Color is a crucial element of brand strategy; it is the visual component that consumers remember most about a brand. That’s why color consistency across a brand is so vital. But ensuring repeatable, consistent color across brand packaging can sometimes prove a major challenge—especially when dealing with a range of substrates, package formats, print providers, and printing methods.
In late 2011, that was exactly the challenge faced by Sun Branding Solutions—a U.K.-based global brand life-cycle management agency—when it was asked by Mondelez International to manage the rebranding of its European chewing gum brands Trident, Stimerol, and Hollywood. According to Sun Branding, the refresh was the biggest cross-country branding project embarked upon by Mondelez up until that time.
The master designs for the brands were refreshed by international design agency LPK and were adapted by Sun Branding for more than 700 SKUs across 11 European countries, and across multiple packaging formats and substrates. The Stimerol brand is found in the Nordic countries, while the Hollywood gum brand is sold in France, and Trident in southern European markets such as Greece and Spain.
Says Sun Branding Business Unit Director Sue Thompson, “The scale of this project made it one of the most challenging we have managed for Mondelez, but also the most satisfying.”
Revitalizing the brands

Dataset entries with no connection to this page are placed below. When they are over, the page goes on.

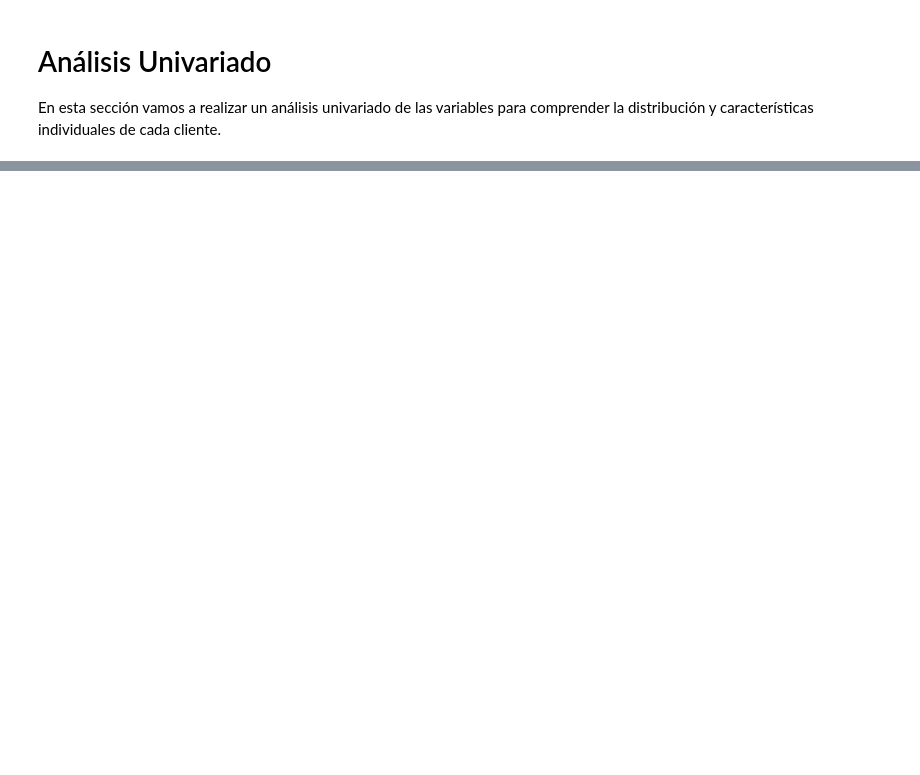
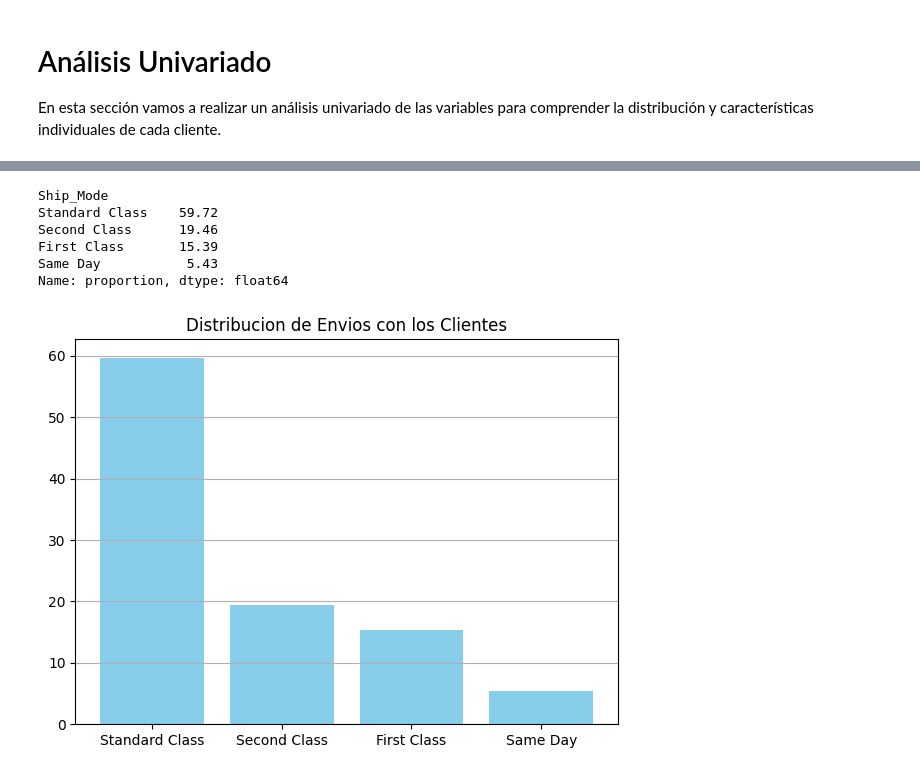
Before and after one commit to Lisandrot1/retail-sales-data-pipeline, a Jupyter notebook: eda/univariado.ipynb, the cells around one changed output, grey strips where cells are left out. Drawn from its saved outputs; the diff is of its cells as text; code cells hidden in the pictures; blank space fills up the shorter version.

```diff
--- a/eda/univariado.ipynb
+++ b/eda/univariado.ipynb
@@ -26,0 +23,17 @@ df
+# %%
+df_mode = (df['Ship_Mode'].value_counts(normalize=True) * 100).round(2)
+
+
+fig_mode , ax_mode = plt.subplots(figsize =(7,5))
+ax_mode.bar(df_mode.index, df_mode.values, color="skyblue")
+ax_mode.grid(axis='y')
+ax_mode.set_title('Distribucion de Envios con los Clientes')
+df_mode
+# %% [output]
+Ship_Mode
+Standard Class    59.72
+Second Class      19.46
+First Class       15.39
+Same Day           5.43
+Name: proportion, dtype: float64
+[figure, added]
```
Also changed, not shown: parts of 14 cells of this notebook, 1 other file.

Consistency—in both color and design—was the goal of Mondelez’ refresh of its Trident, Stimerol, and Hollywood brands in Europe and part of its strategy to revitalize the brands. “It was a massive undertaking, but an essential evolution for the brands, to bring them under a common positioning,” says Penny Thomas, Design Technology Project Manager for Mondelez.
This consistency was implemented at different levels of the design, relates Sun Branding Account Director Anne Martinet:
• All three brand logos use the same red “smile” underneath the logotype, printed in P186 (Pantone 186) red.
• Regardless of the brand, the flavors as well as the designs needed to look the same in all regions.
• Color consistency was required across a total of 30 printing machines producing primary packaging, shelf displays, and single and multipack packaging units, using lithographic, flexographic, and rotogravure printing methods across three different substrates. For example, litho and gravure were used for the paperboard packaging, while flexo and gravure were used for various types of film for multipacks. “On top of that,” says Martinet, “the SRPs [shelf-ready packages] had a blue wave on the bottom, half of which were common to all of the ranges, flavors, and brands. This was to help with the identification of products on-shelf, but as not all SRPs were printed by the same printers, we had to ensure consistency.”
At the outset of the project, Martinet says Sun Branding had pre-artwork meetings with LPK to guide them on color and print process restrictions. Once the designs were finalized, Sun Branding created color standards using the PantoneLIVE digital brand color management solution from Pantone for the key colors used in the Mondelez brand logos, SRPs, and major flavors. “All printers were required to create color draw downs that matched our standards, and we validated each draw down before production,” Martinet explains.
She adds that in addition to color standards, Sun Branding made master files that were approved by Mondelez before the rest of the formats were rolled out. All formats were then matched and validated against the approved masters.
One of the most difficult designs to work with was the Senses range of fruit-flavored gums, Martinet shares. “The Senses range was the most challenging due to the complexity of the design vignettes—from green to orange, or purple to pink, and so on,” she says. “We worked closely with LPK to achieve the expected results while keeping the number of colors used to a minimum, to ensure reasonable costs.”
The skill of the print providers was key in achieving the final outcome for all the SKUs, Martinet explains: “We have good relationships with our printers, having worked with them on previous projects. For those that we were working with for the first time, we made sure that we had all their latest and up-to-date specs. Ken Birch, our Print Technologist, attended most of the first print runs in order to help the printers achieve the expected results and offer guidance. This upfront attitude toward the color standards also helped to build relationships with the printers and in turn gave us insight to their press and print results.”
The refreshed Mondelez gum brands rolled out over several months toward the end of 2012. Martinet says the scope of the project provided some significant insights for Sun Branding. “Our key learning has been to engage with the printers at an early stage and carry out the majority of color and masters work upfront before the roll out. Had we not done this, we would not have achieved such consistency. We also had a dedicated team of account managers at Sun Branding Solutions, and in particular one global account manager who managed the masters with the global marketing team and who oversaw the roll out for the brands and formats.
“This is the first pan-European project of this magnitude that we managed for Mondelez, and it is also the first project of this scale that Mondelez embarked on. It has been hugely exciting to be part of this adventure. The success of this project lies in the fact that we managed to create a great working relationship with all parties—LPK, the global Mondelez team in Zurich, Mondelez’ Penny Thomas, and the printers.
Confirms Thomas, “Sun Branding expertly managed expectations of consistency across the brand, packaging, and display units, and we are very pleased with the results.”